In response to this problem, Gatchalian has launched a nationwide Karapatan sa Edukasyon caravan to build grassroots support for his proposed measure, House Bill No. 5905, to be known as the “Free Higher Education Act”.

Under the bill, Filipino students pursuing their first undergraduate degree would be entitled to a full tuition subsidy at all state universities and colleges (SUCs).

“My conversations with students and parents during this caravan have convinced me that free SUC tuition is a step in the right direction. I have met so many bright and ambitious students who are truly driven to graduate from college in order to pull their families out of poverty and contribute to nation-building, but financial difficulties are threatening their ability to accomplish this. We need to do something more to help them realize these admirable dreams,” said Gatchalian.

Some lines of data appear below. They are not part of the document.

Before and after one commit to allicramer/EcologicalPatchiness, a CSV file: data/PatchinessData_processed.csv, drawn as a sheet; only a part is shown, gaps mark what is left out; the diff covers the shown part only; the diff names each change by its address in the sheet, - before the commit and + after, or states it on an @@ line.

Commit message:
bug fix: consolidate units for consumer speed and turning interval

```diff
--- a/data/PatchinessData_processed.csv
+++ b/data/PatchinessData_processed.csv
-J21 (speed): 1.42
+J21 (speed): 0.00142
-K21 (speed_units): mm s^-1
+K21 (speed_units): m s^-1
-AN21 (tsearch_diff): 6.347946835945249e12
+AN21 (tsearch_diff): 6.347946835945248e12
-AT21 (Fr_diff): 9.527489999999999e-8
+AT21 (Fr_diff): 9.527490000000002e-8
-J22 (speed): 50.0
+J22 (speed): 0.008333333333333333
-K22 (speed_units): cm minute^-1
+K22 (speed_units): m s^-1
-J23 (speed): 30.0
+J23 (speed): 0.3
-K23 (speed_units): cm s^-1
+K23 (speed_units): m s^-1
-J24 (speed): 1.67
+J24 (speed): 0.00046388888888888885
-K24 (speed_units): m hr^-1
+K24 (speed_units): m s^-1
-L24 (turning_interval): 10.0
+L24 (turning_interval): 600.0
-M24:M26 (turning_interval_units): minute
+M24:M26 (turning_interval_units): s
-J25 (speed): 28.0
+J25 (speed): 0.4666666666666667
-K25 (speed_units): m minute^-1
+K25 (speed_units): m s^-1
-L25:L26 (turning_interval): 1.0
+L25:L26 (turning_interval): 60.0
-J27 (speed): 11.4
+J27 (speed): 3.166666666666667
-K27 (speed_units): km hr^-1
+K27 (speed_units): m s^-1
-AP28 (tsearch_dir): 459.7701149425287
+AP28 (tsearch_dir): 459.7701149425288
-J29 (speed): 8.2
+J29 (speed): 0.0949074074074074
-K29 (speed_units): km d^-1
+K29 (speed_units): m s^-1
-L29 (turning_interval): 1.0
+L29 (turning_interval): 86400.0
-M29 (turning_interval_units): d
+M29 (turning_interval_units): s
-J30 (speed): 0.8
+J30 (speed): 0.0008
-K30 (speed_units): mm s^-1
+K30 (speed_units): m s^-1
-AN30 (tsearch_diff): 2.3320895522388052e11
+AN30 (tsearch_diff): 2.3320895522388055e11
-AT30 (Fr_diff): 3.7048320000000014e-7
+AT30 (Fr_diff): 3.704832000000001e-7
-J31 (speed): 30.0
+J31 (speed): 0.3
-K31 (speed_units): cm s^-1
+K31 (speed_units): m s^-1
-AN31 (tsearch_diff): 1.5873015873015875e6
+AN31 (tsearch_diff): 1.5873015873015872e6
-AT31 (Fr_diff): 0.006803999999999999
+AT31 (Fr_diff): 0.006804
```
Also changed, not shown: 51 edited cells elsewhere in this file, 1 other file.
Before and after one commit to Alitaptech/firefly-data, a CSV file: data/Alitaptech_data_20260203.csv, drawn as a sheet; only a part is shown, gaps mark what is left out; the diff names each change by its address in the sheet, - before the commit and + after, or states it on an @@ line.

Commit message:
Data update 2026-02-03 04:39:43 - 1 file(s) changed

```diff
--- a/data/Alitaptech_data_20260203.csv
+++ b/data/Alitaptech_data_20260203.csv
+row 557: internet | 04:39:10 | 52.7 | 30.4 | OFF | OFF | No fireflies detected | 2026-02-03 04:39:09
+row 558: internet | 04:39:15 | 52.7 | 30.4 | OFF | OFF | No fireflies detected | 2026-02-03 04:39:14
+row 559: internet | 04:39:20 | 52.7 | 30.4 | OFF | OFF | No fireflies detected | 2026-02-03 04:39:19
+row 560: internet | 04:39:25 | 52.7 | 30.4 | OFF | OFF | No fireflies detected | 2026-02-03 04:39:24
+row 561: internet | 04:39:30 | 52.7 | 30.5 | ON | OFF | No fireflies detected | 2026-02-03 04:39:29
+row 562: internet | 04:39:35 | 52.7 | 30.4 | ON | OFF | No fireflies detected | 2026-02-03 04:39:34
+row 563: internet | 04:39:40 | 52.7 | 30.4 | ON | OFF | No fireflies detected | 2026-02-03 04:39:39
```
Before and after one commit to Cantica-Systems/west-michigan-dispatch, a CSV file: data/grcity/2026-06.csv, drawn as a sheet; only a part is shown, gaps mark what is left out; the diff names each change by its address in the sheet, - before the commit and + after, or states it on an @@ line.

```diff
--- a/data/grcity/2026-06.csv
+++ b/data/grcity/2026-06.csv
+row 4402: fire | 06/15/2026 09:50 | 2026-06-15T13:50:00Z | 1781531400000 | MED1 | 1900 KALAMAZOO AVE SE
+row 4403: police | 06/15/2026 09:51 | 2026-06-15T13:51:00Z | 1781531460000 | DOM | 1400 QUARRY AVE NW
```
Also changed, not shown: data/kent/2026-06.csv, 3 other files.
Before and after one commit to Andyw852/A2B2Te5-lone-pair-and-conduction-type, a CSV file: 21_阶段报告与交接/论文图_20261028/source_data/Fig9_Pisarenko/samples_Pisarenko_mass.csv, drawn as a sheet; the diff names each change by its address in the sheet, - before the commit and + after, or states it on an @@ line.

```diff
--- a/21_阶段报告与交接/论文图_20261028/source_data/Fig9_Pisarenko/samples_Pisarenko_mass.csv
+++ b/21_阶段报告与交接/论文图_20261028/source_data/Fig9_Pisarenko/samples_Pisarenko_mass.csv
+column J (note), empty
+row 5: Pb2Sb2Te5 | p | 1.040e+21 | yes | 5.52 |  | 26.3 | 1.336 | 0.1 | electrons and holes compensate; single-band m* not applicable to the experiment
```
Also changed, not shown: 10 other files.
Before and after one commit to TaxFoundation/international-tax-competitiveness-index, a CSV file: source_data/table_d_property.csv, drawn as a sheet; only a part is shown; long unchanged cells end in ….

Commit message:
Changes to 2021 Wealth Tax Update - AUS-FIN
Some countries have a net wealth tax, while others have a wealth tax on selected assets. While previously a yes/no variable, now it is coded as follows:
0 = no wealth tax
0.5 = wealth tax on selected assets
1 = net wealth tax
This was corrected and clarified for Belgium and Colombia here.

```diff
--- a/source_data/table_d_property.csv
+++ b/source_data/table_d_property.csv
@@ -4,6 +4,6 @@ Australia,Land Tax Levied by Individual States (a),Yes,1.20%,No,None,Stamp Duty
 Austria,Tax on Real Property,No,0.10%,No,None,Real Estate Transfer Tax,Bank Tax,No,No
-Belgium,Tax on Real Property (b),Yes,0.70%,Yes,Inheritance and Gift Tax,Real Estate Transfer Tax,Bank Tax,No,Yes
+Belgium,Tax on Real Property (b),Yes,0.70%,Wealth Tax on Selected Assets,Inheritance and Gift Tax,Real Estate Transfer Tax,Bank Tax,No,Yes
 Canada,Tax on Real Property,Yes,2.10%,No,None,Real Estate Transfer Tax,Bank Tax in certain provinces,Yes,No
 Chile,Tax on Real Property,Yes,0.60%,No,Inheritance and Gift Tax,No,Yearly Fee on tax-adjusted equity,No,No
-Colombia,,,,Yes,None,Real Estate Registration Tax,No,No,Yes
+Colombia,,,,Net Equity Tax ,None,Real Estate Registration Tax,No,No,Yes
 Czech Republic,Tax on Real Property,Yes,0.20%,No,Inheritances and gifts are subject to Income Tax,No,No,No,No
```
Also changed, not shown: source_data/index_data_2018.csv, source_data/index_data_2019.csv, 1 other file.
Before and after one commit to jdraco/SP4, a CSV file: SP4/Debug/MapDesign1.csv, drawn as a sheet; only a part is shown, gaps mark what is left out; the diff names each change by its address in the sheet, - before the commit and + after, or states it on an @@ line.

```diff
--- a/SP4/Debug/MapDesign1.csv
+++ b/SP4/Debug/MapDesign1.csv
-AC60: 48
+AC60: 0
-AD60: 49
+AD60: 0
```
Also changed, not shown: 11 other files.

Gatchalian is set to continue advocating for his bill at consultations scheduled for this week in Tawi-Tawi, Zamboanga, Cagayan, and Isabela, following his consultations at SUCs in Southern Luzon and Visayas over the past two weeks. (Aureli Sinsuat)